My new piece, “Why Transparency Won’t Save Us” @ Centre for International Governance Innovation talks about how transparency around data has become a form of neoliberal responsibilisation:

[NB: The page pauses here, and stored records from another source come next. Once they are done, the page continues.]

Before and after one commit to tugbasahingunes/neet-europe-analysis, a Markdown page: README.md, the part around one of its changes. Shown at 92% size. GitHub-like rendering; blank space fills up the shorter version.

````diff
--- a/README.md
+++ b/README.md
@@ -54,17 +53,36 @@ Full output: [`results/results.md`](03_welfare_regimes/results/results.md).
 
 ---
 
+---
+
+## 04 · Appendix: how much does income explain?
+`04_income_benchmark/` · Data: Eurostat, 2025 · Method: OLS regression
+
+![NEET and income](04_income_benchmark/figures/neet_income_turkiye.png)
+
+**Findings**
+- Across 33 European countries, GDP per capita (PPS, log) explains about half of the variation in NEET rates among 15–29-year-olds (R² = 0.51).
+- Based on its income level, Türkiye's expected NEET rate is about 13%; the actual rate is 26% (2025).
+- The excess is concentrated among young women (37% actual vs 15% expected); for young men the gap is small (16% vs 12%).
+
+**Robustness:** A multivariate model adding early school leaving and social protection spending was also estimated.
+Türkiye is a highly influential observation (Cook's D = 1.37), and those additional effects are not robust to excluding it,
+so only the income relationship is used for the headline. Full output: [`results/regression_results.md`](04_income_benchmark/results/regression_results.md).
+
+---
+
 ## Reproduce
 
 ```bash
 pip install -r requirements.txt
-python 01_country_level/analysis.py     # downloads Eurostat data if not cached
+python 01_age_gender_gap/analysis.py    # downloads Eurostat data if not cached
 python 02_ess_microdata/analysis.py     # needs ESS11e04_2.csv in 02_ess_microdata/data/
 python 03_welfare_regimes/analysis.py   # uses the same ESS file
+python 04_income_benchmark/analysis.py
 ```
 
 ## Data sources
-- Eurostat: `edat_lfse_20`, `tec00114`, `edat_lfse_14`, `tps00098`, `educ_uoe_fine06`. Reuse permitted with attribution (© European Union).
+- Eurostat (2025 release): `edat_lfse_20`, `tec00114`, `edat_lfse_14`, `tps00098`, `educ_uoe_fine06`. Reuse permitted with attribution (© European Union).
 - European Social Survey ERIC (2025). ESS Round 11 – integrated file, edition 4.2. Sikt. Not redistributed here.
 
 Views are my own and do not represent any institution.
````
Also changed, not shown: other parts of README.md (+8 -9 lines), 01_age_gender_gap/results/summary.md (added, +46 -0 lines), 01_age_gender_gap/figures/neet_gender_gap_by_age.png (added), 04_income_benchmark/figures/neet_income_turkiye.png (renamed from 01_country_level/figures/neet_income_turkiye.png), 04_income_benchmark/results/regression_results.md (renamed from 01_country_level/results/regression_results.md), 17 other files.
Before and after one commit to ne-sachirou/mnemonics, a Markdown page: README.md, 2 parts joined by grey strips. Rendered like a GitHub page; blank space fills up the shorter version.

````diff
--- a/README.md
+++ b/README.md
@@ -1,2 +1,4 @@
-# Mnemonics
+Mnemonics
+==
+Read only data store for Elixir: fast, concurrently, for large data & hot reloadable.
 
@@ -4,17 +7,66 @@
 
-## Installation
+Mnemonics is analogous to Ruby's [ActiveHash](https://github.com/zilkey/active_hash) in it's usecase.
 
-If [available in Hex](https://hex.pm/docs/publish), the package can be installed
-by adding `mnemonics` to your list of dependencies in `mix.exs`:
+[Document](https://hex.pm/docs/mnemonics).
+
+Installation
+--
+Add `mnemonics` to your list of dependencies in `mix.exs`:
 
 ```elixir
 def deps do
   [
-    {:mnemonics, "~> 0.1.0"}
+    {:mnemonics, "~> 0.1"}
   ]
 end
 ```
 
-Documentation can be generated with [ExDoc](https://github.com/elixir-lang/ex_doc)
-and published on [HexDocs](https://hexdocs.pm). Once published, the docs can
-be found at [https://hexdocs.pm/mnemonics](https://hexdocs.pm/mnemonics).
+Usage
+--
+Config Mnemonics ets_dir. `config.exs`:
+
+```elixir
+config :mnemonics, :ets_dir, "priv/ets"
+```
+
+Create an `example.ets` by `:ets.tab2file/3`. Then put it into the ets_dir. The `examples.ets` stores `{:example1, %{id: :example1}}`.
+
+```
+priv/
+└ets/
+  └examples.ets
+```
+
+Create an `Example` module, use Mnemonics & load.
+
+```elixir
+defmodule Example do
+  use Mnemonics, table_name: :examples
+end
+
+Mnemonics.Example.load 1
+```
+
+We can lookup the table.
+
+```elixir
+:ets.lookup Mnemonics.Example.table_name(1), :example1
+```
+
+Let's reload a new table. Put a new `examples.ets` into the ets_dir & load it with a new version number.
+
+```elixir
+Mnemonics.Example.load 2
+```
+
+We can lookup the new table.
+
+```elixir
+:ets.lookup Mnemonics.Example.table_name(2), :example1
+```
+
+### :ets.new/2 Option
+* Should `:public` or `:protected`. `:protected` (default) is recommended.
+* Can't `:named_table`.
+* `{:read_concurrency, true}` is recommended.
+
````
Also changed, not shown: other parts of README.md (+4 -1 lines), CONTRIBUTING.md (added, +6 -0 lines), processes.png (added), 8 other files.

Too often, transparency ends up a form of free labour, where we are burdened with dis- or misinformation but deprived of the capacity for meaningful corrective action. What results is a form of neoliberal “responsibilization,” in which the public becomes burdened with duties it cannot possibly fulfill: to read every terms of service, understand every complex case of algorithmic harm, fact-check every piece of news. This shift in responsibility makes it, implicitly, our fault for lacking technological literacy or caring enough about privacy — never mind that vast amounts of money and resources are poured into obfuscating how our data is collected and used. This is the crux of the problem. Transparency is often valued as the great equalizer, a way to turn the tables on those in power and to correct the harms of technological systems. But sometimes what you need to correct abuses of power isn’t more information — it’s a redistribution of power.